Try it
Where does the string "formData" occur in the entries below? Copy every line where it does.

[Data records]
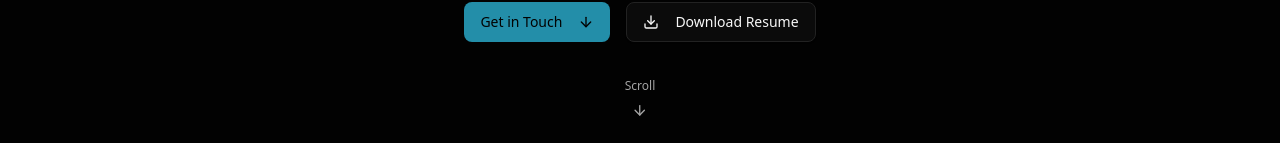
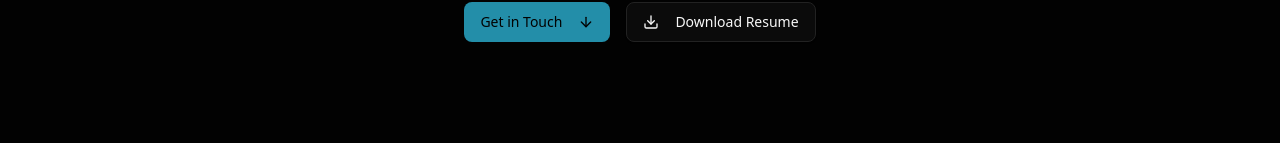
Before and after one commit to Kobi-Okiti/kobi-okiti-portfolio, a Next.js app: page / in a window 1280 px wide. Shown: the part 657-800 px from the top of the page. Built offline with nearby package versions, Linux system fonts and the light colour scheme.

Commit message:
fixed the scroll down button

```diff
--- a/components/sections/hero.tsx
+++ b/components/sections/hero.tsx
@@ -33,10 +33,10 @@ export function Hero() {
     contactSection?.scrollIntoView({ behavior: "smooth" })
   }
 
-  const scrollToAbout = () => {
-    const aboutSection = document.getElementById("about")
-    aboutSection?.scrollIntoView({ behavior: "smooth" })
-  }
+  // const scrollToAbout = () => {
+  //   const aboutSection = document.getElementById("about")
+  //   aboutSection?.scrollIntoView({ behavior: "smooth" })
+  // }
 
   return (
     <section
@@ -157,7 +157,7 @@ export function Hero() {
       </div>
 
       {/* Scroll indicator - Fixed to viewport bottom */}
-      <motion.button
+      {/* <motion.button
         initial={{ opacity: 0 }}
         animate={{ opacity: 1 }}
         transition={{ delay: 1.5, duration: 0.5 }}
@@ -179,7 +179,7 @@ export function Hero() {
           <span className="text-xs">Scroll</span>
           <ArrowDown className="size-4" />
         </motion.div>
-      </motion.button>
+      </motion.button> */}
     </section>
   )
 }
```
...
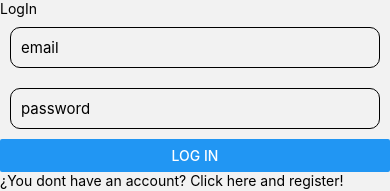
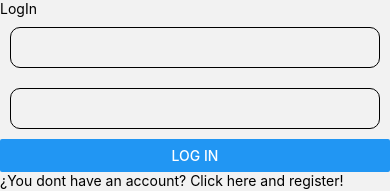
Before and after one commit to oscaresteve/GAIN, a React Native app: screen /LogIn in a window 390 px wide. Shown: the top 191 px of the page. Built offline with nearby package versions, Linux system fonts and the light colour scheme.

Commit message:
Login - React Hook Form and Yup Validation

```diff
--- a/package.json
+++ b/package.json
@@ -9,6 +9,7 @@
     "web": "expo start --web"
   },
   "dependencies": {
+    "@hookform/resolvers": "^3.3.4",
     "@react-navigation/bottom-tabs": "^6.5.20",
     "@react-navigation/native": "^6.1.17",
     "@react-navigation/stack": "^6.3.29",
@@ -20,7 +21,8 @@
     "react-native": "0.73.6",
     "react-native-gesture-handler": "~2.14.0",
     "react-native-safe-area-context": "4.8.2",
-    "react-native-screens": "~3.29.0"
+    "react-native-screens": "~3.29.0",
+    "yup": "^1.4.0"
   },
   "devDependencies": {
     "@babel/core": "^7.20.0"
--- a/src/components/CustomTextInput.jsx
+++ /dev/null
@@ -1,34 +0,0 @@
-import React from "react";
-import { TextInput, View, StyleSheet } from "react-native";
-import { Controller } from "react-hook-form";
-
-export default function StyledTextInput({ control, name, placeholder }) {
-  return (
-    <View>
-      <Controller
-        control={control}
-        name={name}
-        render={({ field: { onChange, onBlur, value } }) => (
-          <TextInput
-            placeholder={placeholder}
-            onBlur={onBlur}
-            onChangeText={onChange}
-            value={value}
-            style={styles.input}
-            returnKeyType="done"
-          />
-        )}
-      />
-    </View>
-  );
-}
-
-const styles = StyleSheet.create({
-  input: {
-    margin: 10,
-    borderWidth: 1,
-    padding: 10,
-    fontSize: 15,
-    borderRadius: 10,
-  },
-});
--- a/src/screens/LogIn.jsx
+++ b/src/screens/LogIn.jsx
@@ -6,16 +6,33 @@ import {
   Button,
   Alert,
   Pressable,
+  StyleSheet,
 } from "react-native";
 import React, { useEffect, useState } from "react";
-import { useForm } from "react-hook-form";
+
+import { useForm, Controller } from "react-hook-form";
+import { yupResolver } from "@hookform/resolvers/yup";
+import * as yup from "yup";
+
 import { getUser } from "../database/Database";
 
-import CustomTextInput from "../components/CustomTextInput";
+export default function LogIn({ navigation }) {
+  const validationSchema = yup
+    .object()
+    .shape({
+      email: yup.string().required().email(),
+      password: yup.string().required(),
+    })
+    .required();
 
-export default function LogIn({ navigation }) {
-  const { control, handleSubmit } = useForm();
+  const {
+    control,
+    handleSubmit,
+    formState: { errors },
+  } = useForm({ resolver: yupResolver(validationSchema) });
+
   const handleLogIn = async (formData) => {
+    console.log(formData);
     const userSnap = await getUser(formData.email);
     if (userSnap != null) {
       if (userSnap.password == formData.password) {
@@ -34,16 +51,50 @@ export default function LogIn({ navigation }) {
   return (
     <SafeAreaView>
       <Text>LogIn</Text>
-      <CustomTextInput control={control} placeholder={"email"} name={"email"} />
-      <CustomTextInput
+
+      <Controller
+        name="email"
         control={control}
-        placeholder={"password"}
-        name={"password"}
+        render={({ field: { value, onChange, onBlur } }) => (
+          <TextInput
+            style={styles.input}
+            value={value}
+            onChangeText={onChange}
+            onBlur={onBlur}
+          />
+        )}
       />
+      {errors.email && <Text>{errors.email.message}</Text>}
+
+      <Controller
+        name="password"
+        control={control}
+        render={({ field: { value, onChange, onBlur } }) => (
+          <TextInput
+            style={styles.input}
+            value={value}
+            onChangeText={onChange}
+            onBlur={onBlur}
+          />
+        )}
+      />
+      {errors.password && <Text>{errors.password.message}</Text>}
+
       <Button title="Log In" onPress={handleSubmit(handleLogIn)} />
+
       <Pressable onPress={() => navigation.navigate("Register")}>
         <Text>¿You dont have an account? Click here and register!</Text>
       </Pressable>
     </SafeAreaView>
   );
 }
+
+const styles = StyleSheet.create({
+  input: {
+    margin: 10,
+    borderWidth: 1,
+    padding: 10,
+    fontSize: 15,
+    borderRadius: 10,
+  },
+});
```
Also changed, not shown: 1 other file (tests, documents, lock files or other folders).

Output below
   const handleLogIn = async (formData) => {
+    console.log(formData);
     const userSnap = await getUser(formData.email);
       if (userSnap.password == formData.password) {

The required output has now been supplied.